[Start of section]

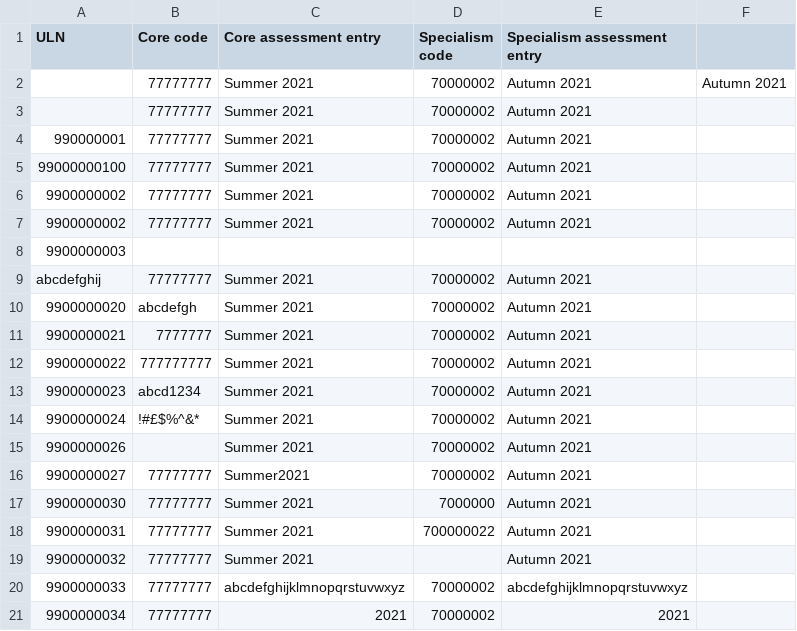
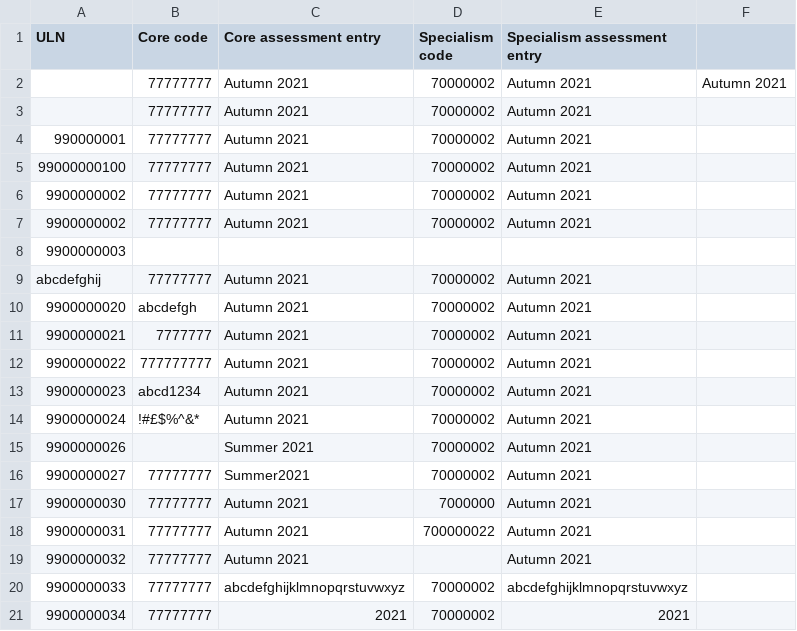
Before and after one commit to SkillsFundingAgency/tl-results-and-certification-automation-suite, a CSV file: src/Sfa.Tl.ResultsAndCertificationAutomation/Data/AssessmentEntryStage2Validations.csv, drawn as a sheet.

```diff
--- a/src/Sfa.Tl.ResultsAndCertificationAutomation/Data/AssessmentEntryStage2Validations.csv
+++ b/src/Sfa.Tl.ResultsAndCertificationAutomation/Data/AssessmentEntryStage2Validations.csv
@@ -1,20 +1,20 @@
 ULN,Core code,Core assessment entry,Specialism code,Specialism assessment entry
-,77777777,Summer 2021,70000002,Autumn 2021,Autumn 2021
-,77777777,Summer 2021,70000002,Autumn 2021
-990000001,77777777,Summer 2021,70000002,Autumn 2021
-99000000100,77777777,Summer 2021,70000002,Autumn 2021
-9900000002,77777777,Summer 2021,70000002,Autumn 2021
-9900000002,77777777,Summer 2021,70000002,Autumn 2021
+,77777777,Autumn 2021,70000002,Autumn 2021,Autumn 2021
+,77777777,Autumn 2021,70000002,Autumn 2021
+990000001,77777777,Autumn 2021,70000002,Autumn 2021
+99000000100,77777777,Autumn 2021,70000002,Autumn 2021
+9900000002,77777777,Autumn 2021,70000002,Autumn 2021
+9900000002,77777777,Autumn 2021,70000002,Autumn 2021
 9900000003,,,,
-abcdefghij,77777777,Summer 2021,70000002,Autumn 2021
-9900000020,abcdefgh,Summer 2021,70000002,Autumn 2021
-9900000021,7777777,Summer 2021,70000002,Autumn 2021
-9900000022,777777777,Summer 2021,70000002,Autumn 2021
-9900000023,abcd1234,Summer 2021,70000002,Autumn 2021
-9900000024,!#£$%^&*,Summer 2021,70000002,Autumn 2021
+abcdefghij,77777777,Autumn 2021,70000002,Autumn 2021
+9900000020,abcdefgh,Autumn 2021,70000002,Autumn 2021
+9900000021,7777777,Autumn 2021,70000002,Autumn 2021
+9900000022,777777777,Autumn 2021,70000002,Autumn 2021
+9900000023,abcd1234,Autumn 2021,70000002,Autumn 2021
+9900000024,!#£$%^&*,Autumn 2021,70000002,Autumn 2021
 9900000026,,Summer 2021,70000002,Autumn 2021
 9900000027,77777777,Summer2021,70000002,Autumn 2021
-9900000030,77777777,Summer 2021,7000000,Autumn 2021
-9900000031,77777777,Summer 2021,700000022,Autumn 2021
-9900000032,77777777,Summer 2021,,Autumn 2021
+9900000030,77777777,Autumn 2021,7000000,Autumn 2021
+9900000031,77777777,Autumn 2021,700000022,Autumn 2021
+9900000032,77777777,Autumn 2021,,Autumn 2021
 9900000033,77777777,abcdefghijklmnopqrstuvwxyz,70000002,abcdefghijklmnopqrstuvwxyz
```
Also changed, not shown: src/Sfa.Tl.ResultsAndCertificationAutomation/Data/AssessmentEntryStage3Validations.csv, src/Sfa.Tl.ResultsAndCertificationAutomation/Data/AssessmentsDataForResultsStage3.csv, 37 other files.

[End of section]

* _WHAT THE TASK ASKS_: Would you return the records exactly, keeping out every picture?

* _TASK OUTPUT_:
Before and after one commit to SkillsFundingAgency/tl-results-and-certification-automation-suite, a CSV file: src/Sfa.Tl.ResultsAndCertificationAutomation/Data/AssessmentEntryStage2Validations.csv, drawn as a sheet.

```diff
--- a/src/Sfa.Tl.ResultsAndCertificationAutomation/Data/AssessmentEntryStage2Validations.csv
+++ b/src/Sfa.Tl.ResultsAndCertificationAutomation/Data/AssessmentEntryStage2Validations.csv
@@ -1,20 +1,20 @@
 ULN,Core code,Core assessment entry,Specialism code,Specialism assessment entry
-,77777777,Summer 2021,70000002,Autumn 2021,Autumn 2021
-,77777777,Summer 2021,70000002,Autumn 2021
-990000001,77777777,Summer 2021,70000002,Autumn 2021
-99000000100,77777777,Summer 2021,70000002,Autumn 2021
-9900000002,77777777,Summer 2021,70000002,Autumn 2021
-9900000002,77777777,Summer 2021,70000002,Autumn 2021
+,77777777,Autumn 2021,70000002,Autumn 2021,Autumn 2021
+,77777777,Autumn 2021,70000002,Autumn 2021
+990000001,77777777,Autumn 2021,70000002,Autumn 2021
+99000000100,77777777,Autumn 2021,70000002,Autumn 2021
+9900000002,77777777,Autumn 2021,70000002,Autumn 2021
+9900000002,77777777,Autumn 2021,70000002,Autumn 2021
 9900000003,,,,
-abcdefghij,77777777,Summer 2021,70000002,Autumn 2021
-9900000020,abcdefgh,Summer 2021,70000002,Autumn 2021
-9900000021,7777777,Summer 2021,70000002,Autumn 2021
-9900000022,777777777,Summer 2021,70000002,Autumn 2021
-9900000023,abcd1234,Summer 2021,70000002,Autumn 2021
-9900000024,!#£$%^&*,Summer 2021,70000002,Autumn 2021
+abcdefghij,77777777,Autumn 2021,70000002,Autumn 2021
+9900000020,abcdefgh,Autumn 2021,70000002,Autumn 2021
+9900000021,7777777,Autumn 2021,70000002,Autumn 2021
+9900000022,777777777,Autumn 2021,70000002,Autumn 2021
+9900000023,abcd1234,Autumn 2021,70000002,Autumn 2021
+9900000024,!#£$%^&*,Autumn 2021,70000002,Autumn 2021
 9900000026,,Summer 2021,70000002,Autumn 2021
 9900000027,77777777,Summer2021,70000002,Autumn 2021
-9900000030,77777777,Summer 2021,7000000,Autumn 2021
-9900000031,77777777,Summer 2021,700000022,Autumn 2021
-9900000032,77777777,Summer 2021,,Autumn 2021
+9900000030,77777777,Autumn 2021,7000000,Autumn 2021
+9900000031,77777777,Autumn 2021,700000022,Autumn 2021
+9900000032,77777777,Autumn 2021,,Autumn 2021
 9900000033,77777777,abcdefghijklmnopqrstuvwxyz,70000002,abcdefghijklmnopqrstuvwxyz
```
Also changed, not shown: src/Sfa.Tl.ResultsAndCertificationAutomation/Data/AssessmentEntryStage3Validations.csv, src/Sfa.Tl.ResultsAndCertificationAutomation/Data/AssessmentsDataForResultsStage3.csv, 37 other files.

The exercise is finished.